William Gilbert was the first person who studied the movement of compass needles and correctly concluded that Earth was a magnetic planet with its magnetic poles corresponding to its geographic North and South Poles. He published a book titled "De Magnete, Magneticisque Corporibus, et de Magno Magnete Tellure" which compiled all known information about magnetism based on his work and the work of scientists before him.
William Gilbert disproved several theories on how compass needles were thought to work. One theory suggested that the needle pointed towards the pole star. Another theory suggested that the mountains in the Arctic region were magnetic and attracted the compass needle.

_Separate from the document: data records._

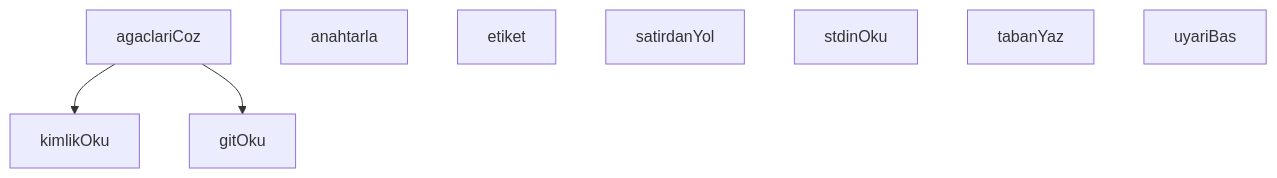
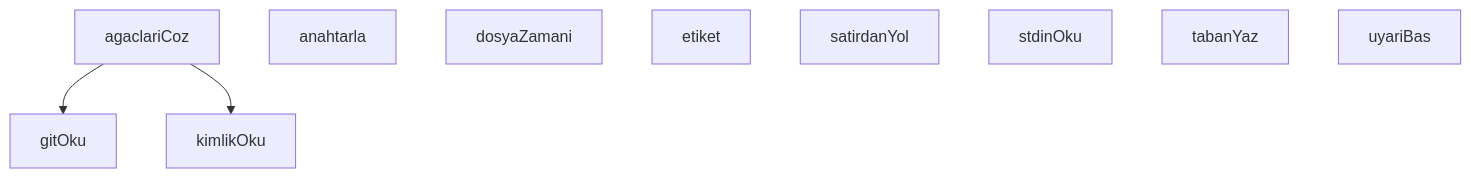
The diagram in .claude/hooks/bash-write-audit.md (peckop/venthub-hvac-esite), drawn with Mermaid before and after one commit. The commit also changed other lines of this file and 2 other files, not shown here.

````diff
--- a/.claude/hooks/bash-write-audit.md
+++ b/.claude/hooks/bash-write-audit.md
@@ -158,14 +180,15 @@
 ```mermaid
 graph TD
     bash-write-audit_cjs__agaclariCoz["agaclariCoz"]
     bash-write-audit_cjs__anahtarla["anahtarla"]
+    bash-write-audit_cjs__dosyaZamani["dosyaZamani"]
     bash-write-audit_cjs__etiket["etiket"]
     bash-write-audit_cjs__gitOku["gitOku"]
     bash-write-audit_cjs__kimlikOku["kimlikOku"]
     bash-write-audit_cjs__satirdanYol["satirdanYol"]
     bash-write-audit_cjs__stdinOku["stdinOku"]
     bash-write-audit_cjs__tabanYaz["tabanYaz"]
     bash-write-audit_cjs__uyariBas["uyariBas"]
+    bash-write-audit_cjs__agaclariCoz --> bash-write-audit_cjs__gitOku
     bash-write-audit_cjs__agaclariCoz --> bash-write-audit_cjs__kimlikOku
-    bash-write-audit_cjs__agaclariCoz --> bash-write-audit_cjs__gitOku
 ```
````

Gilbert correctly concluded that Earth must have an iron core which generates a magnetic field around the entire planet. He postulated that Earth's magnetic poles corresponded to its geographic poles, which was why compass needles pointed to Earth's North Pole. He showed that it was possible to create magnets from metals by rubbing a magnet against them. He studied the factors that affected the strength of magnets and observed that magnetic field strength weakened when the magnets were heated to high temperatures.
Gilbert published "De Magnete" which summarized not just his findings on magnetism, but also the findings of scientists before him. For 200 years after its publication, his book was considered to be the most important treatise on magnetism. He was the first person to use several terms that are still in common use in the modern scientific community, such as, "magnetic pole," "electric attraction" and "electric force."